A. From definition perspective, unified communication solutions focus on embedding communication and collaboration into business processes. This increases the productivity and effectiveness of the workplace. Unified communications solutions should be software-based, open, extensible and support the customer’s choice of services. These elements are controllable as software services or from the customer’s existing business application software.
Q. What does it consist of?
A. A true unified communications solution consists of five pillars: voice, messaging, mobility, conferencing and collaboration, and video. It does not matter whether the voice is over IP or TDM telephony. Unified messaging consists of all forms of messaging solutions like voicemail, fax mail, e-mail, SMS and instant messaging. Mobility is important to handle remote and mobile workers and effectively offer them organisational resources while on the move. It includes technologies like voice-over-WLAN and fixed-mobile convergence. Conferencing and collaboration solutions include audio/Web conferencing, white boarding and document sharing. High-definition video and multiparty video communication is becoming an important aspect of enterprise communication.
From Siemens’ perspective, ‘presence’ is the glue which binds these pillars together and is available across all forms of communication.
Q. What kind of customers is it meant for?
A. Unified communication as a solution is for every type of customer. It has the potential to create a substantial impact on any organisation which uses a variety of communication technologies, has a multi-location setup and remote and mobile workers. So a variety of industries like manufacturing, BFSI (banking, financial services and insurance), hospitality and healthcare are adopting these technologies.
Q. What benefits does unified communication bring along?
A. Some important benefits for end customers are reduced time and effort for team communications, reduced conferencing costs and need to travel, frequent and spontaneous collaboration, and the best remote collaboration with document-sharing features. Also, the customers can be accessible for critical business requests, know the availability status of key contacts and quickly launch conferences while on the move.
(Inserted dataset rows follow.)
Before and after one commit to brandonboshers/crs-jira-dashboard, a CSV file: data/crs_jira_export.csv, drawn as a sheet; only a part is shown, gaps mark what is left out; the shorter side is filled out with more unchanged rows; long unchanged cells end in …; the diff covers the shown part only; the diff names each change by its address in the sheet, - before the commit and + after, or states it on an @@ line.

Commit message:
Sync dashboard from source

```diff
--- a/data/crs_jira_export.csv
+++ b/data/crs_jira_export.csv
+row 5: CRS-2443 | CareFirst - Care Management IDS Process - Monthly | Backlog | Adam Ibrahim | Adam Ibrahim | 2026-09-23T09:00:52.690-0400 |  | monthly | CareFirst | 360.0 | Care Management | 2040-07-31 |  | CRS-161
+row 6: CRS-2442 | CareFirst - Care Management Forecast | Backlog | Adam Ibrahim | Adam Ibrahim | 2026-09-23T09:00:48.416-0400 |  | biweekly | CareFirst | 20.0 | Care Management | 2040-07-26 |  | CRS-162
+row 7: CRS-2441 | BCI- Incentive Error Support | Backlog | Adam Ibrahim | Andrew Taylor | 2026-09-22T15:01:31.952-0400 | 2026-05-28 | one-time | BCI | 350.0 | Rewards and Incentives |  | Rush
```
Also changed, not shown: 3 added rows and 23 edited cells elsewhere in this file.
Q. What’s the latest from Siemens Enterprise Communications? What areas are you working on?
A. Currently, our efforts are focused on areas like socially-aware unified communications (integration of enterprise unified communications with public social networks), unified communications in a box (an off-the-shelf offering for SMEs in the form of an appliance), offerings for hosted and cloud services, integration of communication solution and business processes, specialised vertical solutions for trading floors, dispatch centres and command and control centres, and energy-efficiency management of IT and telecom infrastructure.
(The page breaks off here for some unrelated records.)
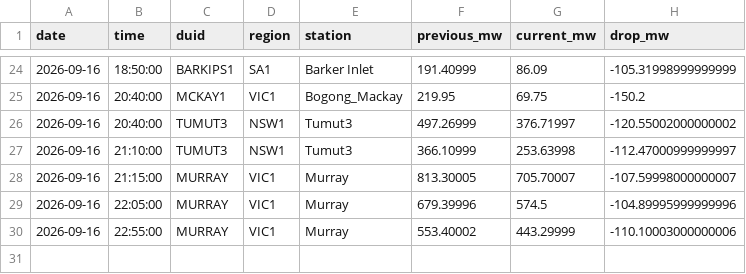
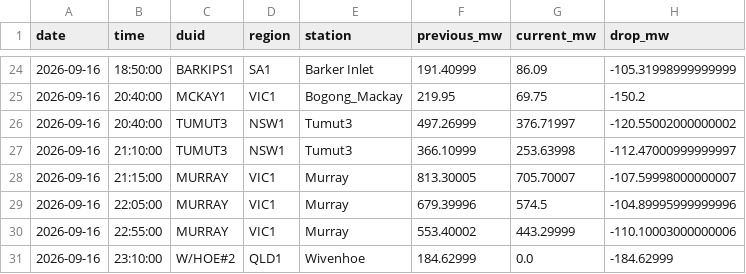
Before and after one commit to Hellijam9/nem-intelligence, a CSV file: state/scada_drops.csv, drawn as a sheet; only a part is shown, gaps mark what is left out.

```diff
--- a/state/scada_drops.csv
+++ b/state/scada_drops.csv
@@ -30 +30,2 @@ date,time,duid,region,station,previous_mw,current_mw,drop_mw
 2026-09-16,22:55:00,MURRAY,VIC1,Murray,553.40002,443.29999,-110.10003000000006
+2026-09-16,23:10:00,W/HOE#2,QLD1,Wivenhoe,184.62999,0.0,-184.62999
```
Also changed, not shown: 4 other files.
Q. What were the top enterprise communications trends of 2010?
A. Customers started investing in communication solutions which improve employees’ productivity. Video adoption in enterprises increased substantially. Many customers migrated from simple voice mail to unified messaging solutions. Green-field customers started deploying full-IP telephony solutions. Audio-video integration in boardrooms took the centre stage. SMEs were faster to adopt technologies like unified communications. Wireless LAN in enterprises saw the biggest growth in year 2010.
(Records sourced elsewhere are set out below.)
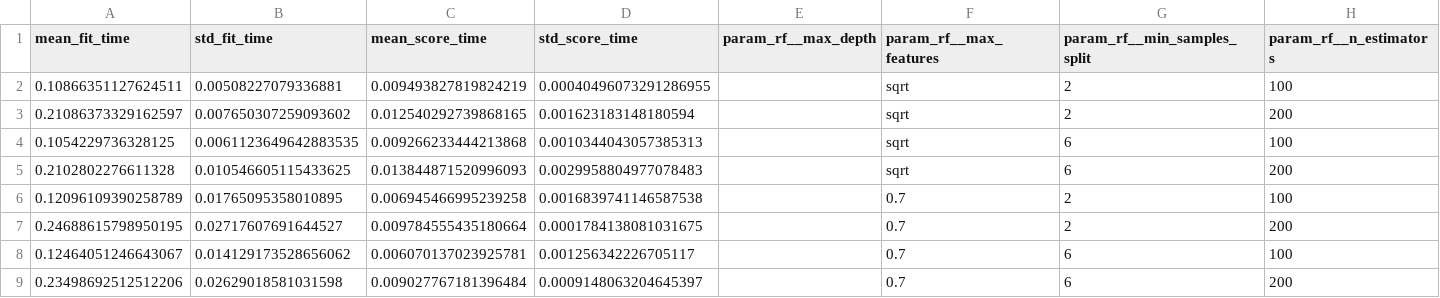
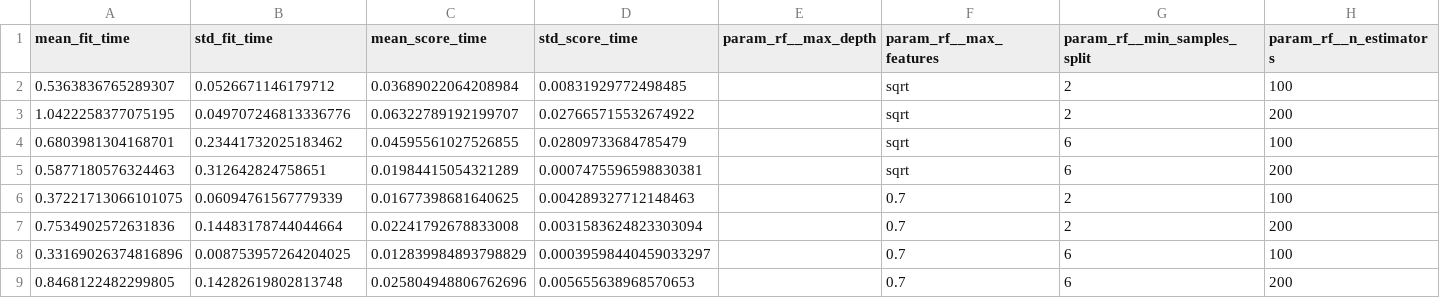
Before and after one commit to Gsmtz29/actividad-4-ensambles, a CSV file: resultados/busqueda_cv.csv, drawn as a sheet; only a part is shown; the diff covers the shown part only; the diff names each change by its address in the sheet, - before the commit and + after, or states it on an @@ line.

```diff
--- a/resultados/busqueda_cv.csv
+++ b/resultados/busqueda_cv.csv
-A2 (mean_fit_time): 0.10866351127624511
+A2 (mean_fit_time): 0.5363836765289307
-B2 (std_fit_time): 0.00508227079336881
+B2 (std_fit_time): 0.0526671146179712
-C2 (mean_score_time): 0.009493827819824219
+C2 (mean_score_time): 0.03689022064208984
-D2 (std_score_time): 0.00040496073291286955
+D2 (std_score_time): 0.00831929772498485
-A3 (mean_fit_time): 0.21086373329162597
+A3 (mean_fit_time): 1.0422258377075195
-B3 (std_fit_time): 0.007650307259093602
+B3 (std_fit_time): 0.049707246813336776
-C3 (mean_score_time): 0.012540292739868165
+C3 (mean_score_time): 0.06322789192199707
-D3 (std_score_time): 0.001623183148180594
+D3 (std_score_time): 0.027665715532674922
-A4 (mean_fit_time): 0.1054229736328125
+A4 (mean_fit_time): 0.6803981304168701
-B4 (std_fit_time): 0.0061123649642883535
+B4 (std_fit_time): 0.23441732025183462
-C4 (mean_score_time): 0.009266233444213868
+C4 (mean_score_time): 0.04595561027526855
-D4 (std_score_time): 0.0010344043057385313
+D4 (std_score_time): 0.02809733684785479
-A5 (mean_fit_time): 0.2102802276611328
+A5 (mean_fit_time): 0.5877180576324463
-B5 (std_fit_time): 0.010546605115433625
+B5 (std_fit_time): 0.312642824758651
-C5 (mean_score_time): 0.013844871520996093
+C5 (mean_score_time): 0.01984415054321289
-D5 (std_score_time): 0.0029958804977078483
+D5 (std_score_time): 0.0007475596598830381
-A6 (mean_fit_time): 0.12096109390258789
+A6 (mean_fit_time): 0.37221713066101075
-B6 (std_fit_time): 0.01765095358010895
+B6 (std_fit_time): 0.06094761567779339
-C6 (mean_score_time): 0.006945466995239258
+C6 (mean_score_time): 0.01677398681640625
-D6 (std_score_time): 0.0016839741146587538
+D6 (std_score_time): 0.004289327712148463
-A7 (mean_fit_time): 0.24688615798950195
+A7 (mean_fit_time): 0.7534902572631836
-B7 (std_fit_time): 0.02717607691644527
+B7 (std_fit_time): 0.14483178744044664
-C7 (mean_score_time): 0.009784555435180664
+C7 (mean_score_time): 0.02241792678833008
-D7 (std_score_time): 0.0001784138081031675
+D7 (std_score_time): 0.0031583624823303094
-A8 (mean_fit_time): 0.12464051246643067
+A8 (mean_fit_time): 0.33169026374816896
-B8 (std_fit_time): 0.014129173528656062
+B8 (std_fit_time): 0.008753957264204025
-C8 (mean_score_time): 0.006070137023925781
+C8 (mean_score_time): 0.012839984893798829
-D8 (std_score_time): 0.001256342226705117
+D8 (std_score_time): 0.00039598440459033297
-A9 (mean_fit_time): 0.23498692512512206
+A9 (mean_fit_time): 0.8468122482299805
-B9 (std_fit_time): 0.02629018581031598
+B9 (std_fit_time): 0.14282619802813748
-C9 (mean_score_time): 0.009027767181396484
+C9 (mean_score_time): 0.025804948806762696
-D9 (std_score_time): 0.0009148063204645397
+D9 (std_score_time): 0.005655638968570653
```
Also changed, not shown: 32 edited cells elsewhere in this file, resultados/comparacion.csv, resultados/dataset_original_sklearn.csv, 6 other files.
Q. What do you expect in the coming years?
A. Coming years will see more rapid changes in communication technologies as well as business models. On the technology front, large-enterprise unified communications will be software-based, voice will be integrated into enterprise business processes and applications, social networks and related communications will become integral part of enterprise communication, and unified communications will move from ‘nice to have’ to ‘key’ competitive advantage. On the business front, single-vendor enterprise unified communications solutions are not realistic, multi-vendor services capabilities will be required, and communication will move from ‘infrastructure’ to ‘communications as a service’ model.